“If I have a shred of belief left in you, then help me now: Tell me where you were for those 20 minutes,” says Farrow, referring to the day Allen allegedly abused Dylan, when the house was filled with family and friends, but no one could find Allen or Dylan for 20 minutes.
“All the details when the time comes, and the truth will come out,” replies Allen. What the hell does that even mean?
Criminal charges were never filed against Woody Allen, who maintains his innocence.
But when Manhattan Justice Elliott Wilk ruled in favor of Farrow in the custody hearing, he said, “There is no credible evidence to support Mr. Allen’s contention that Ms. Farrow coached Dylan” into making false claims. “We will probably never know what occurred on Aug. 4, 1992 … however, Mr. Allen’s behavior toward Dylan was grossly inappropriate, and measures must be taken to protect her.”
Many actors who appeared in recent Woody Allen films have since expressed regrets and in some cases donated their salaries to support charities fighting sexual abuse and supporting victims.

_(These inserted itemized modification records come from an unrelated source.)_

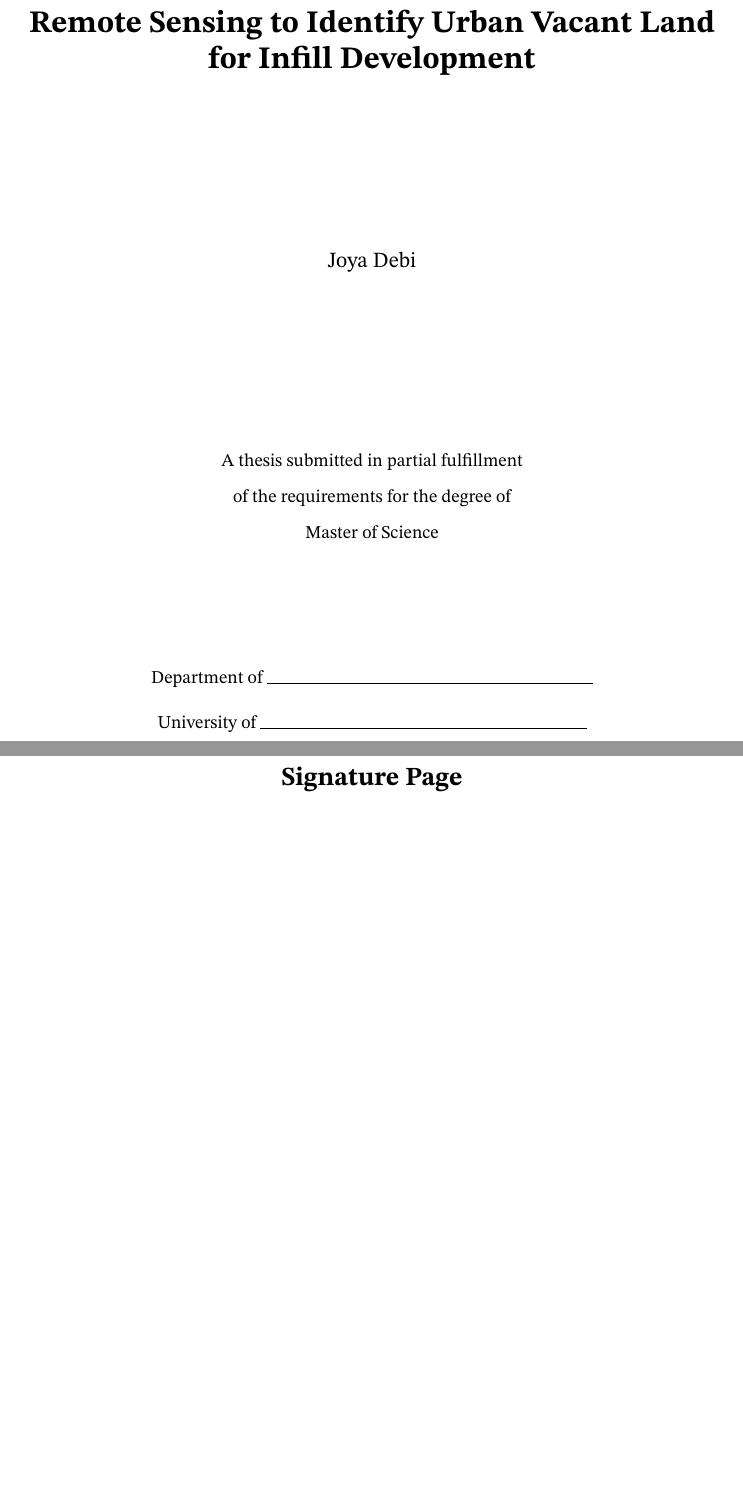
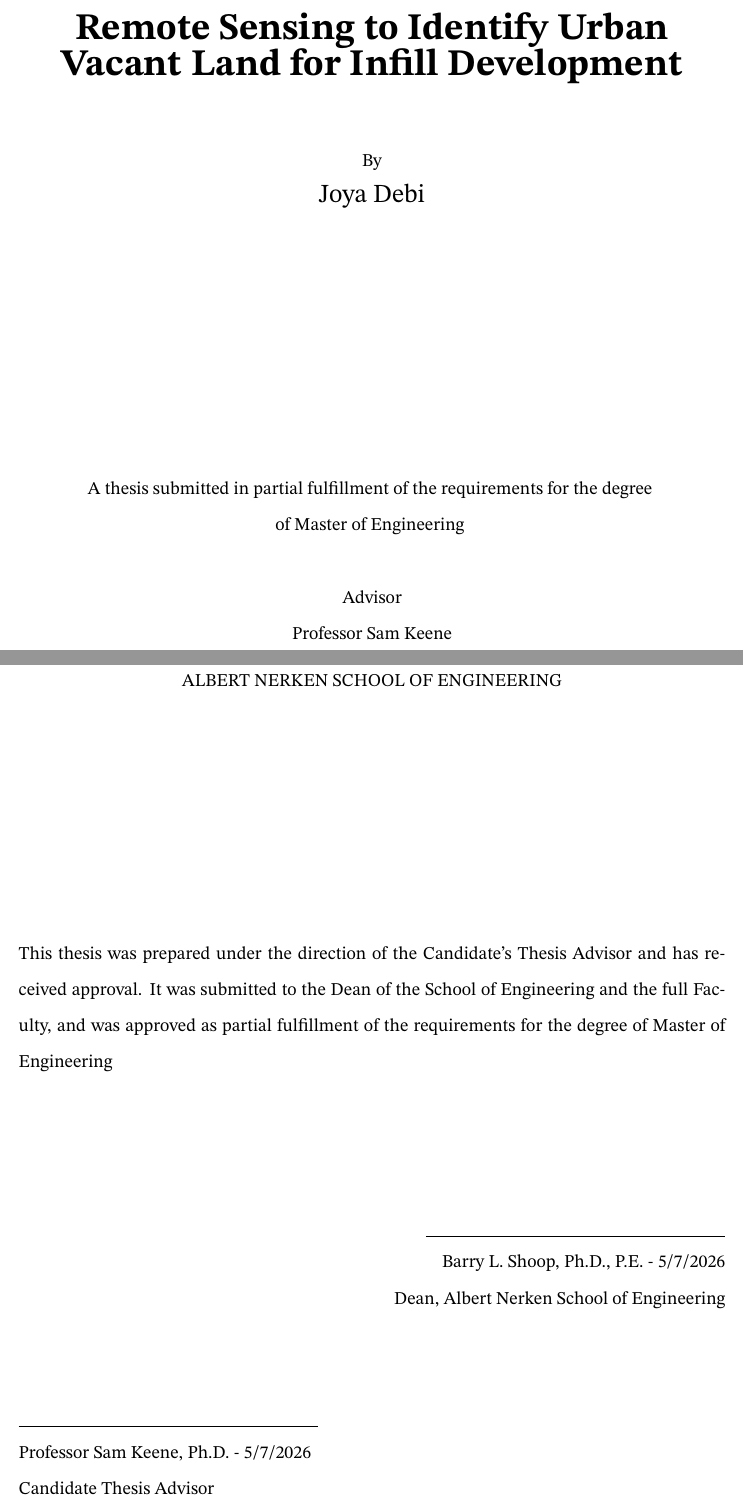
Before and after one commit to poltergeistjoya/Vacant_Lot_Detection, a LaTeX thesis (tex/thesis.tex): two parts of pages 1 and 3 of 64 before the commit and two parts of pages 1 and 2 of 63 after it, joined at a grey line, cut so that both start at the same text, the shorter picture padded with empty space. Compiled offline with pdfLaTeX.

Commit message:
signature page and title page

```diff
--- a/tex/thesis.tex
+++ b/tex/thesis.tex
@@ -78,6 +78,4 @@
 % =============================================================
 \thispagestyle{empty}
 \begin{center}
-\vspace*{1.5in}
 
-{\LARGE \textbf{Remote Sensing to Identify Urban Vacant Land\\
@@ -84,18 +87,22 @@
+\vspace{2in}
+
+{\Huge \textbf{Remote Sensing to Identify Urban Vacant Land
 for Infill Development}}
 
-\vspace{1.5in}
+\vspace{0.5in}
+By \\
+{\Large Joya Debi}
 
-{\large Joya Debi}
+\vspace{2.5in}
 
-\vspace{1.5in}
+\begin{minipage}{0.8\textwidth}
+\centering
+A thesis submitted in partial fulfillment of the requirements for the degree of
+Master of Engineering
+\end{minipage}
+\vspace{0.5in}
 
-A thesis submitted in partial fulfillment\\
-of the requirements for the degree of\\
-Master of Science
-
-\vspace{1in}
-
-Department of \rule{3in}{0.4pt}\\[0.5em]
-University of \rule{3in}{0.4pt}
+Advisor \\
+Professor Sam Keene
 
 \vspace{0.5in}
@@ -109,15 +114,35 @@ University of \rule{3in}{0.4pt}
 % SIGNATURE PAGE (unnumbered, blank)
 % =============================================================
 \thispagestyle{empty}
+
 \begin{center}
-\vspace*{1in}
-{\Large \textbf{Signature Page}}
+THE COOPER UNION FOR THE ADVANCEMENT OF SCIENCE AND ART\\
+ALBERT NERKEN SCHOOL OF ENGINEERING
+\end{center}
 
 \vspace{2in}
 
-% Left intentionally blank for signatures.
+\noindent This thesis was prepared under the direction of the Candidate's Thesis Advisor and has
+received approval. It was submitted to the Dean of the School of Engineering and the
+full Faculty, and was approved as partial fulfillment of the requirements for the degree
+of Master of Engineering
 
-\end{center}
+
+\vspace{1in}
+
+\begin{flushright}
+\underline{\hspace{7cm}}\\
+Barry L. Shoop, Ph.D., P.E. - 5/7/2026\\
+Dean, Albert Nerken School of Engineering
+\end{flushright}
+
+\vspace{1cm}
+
+\begin{flushleft}
+\underline{\hspace{7cm}}\\
+Professor Sam Keene, Ph.D. - 5/7/2026\\
+Candidate Thesis Advisor
+\end{flushleft}
 \clearpage
 
 % =============================================================
```
Also changed, not shown: tex/thesis.tex (7 more changed lines).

Allen’s “A Rainy Day in New York,” filmed in 2018, sat in limbo for a couple of years after being dropped by Amazon Studios but eventually was released in the United States last fall by the Orland Park-based MPI Media Group.
The 84-year-old Allen’s 2020 comedy “Rifkin’s Festival” was financed and filmed in Spain and released there last September. No word on whether it will ever see the light of day in America. I wouldn’t bet on it.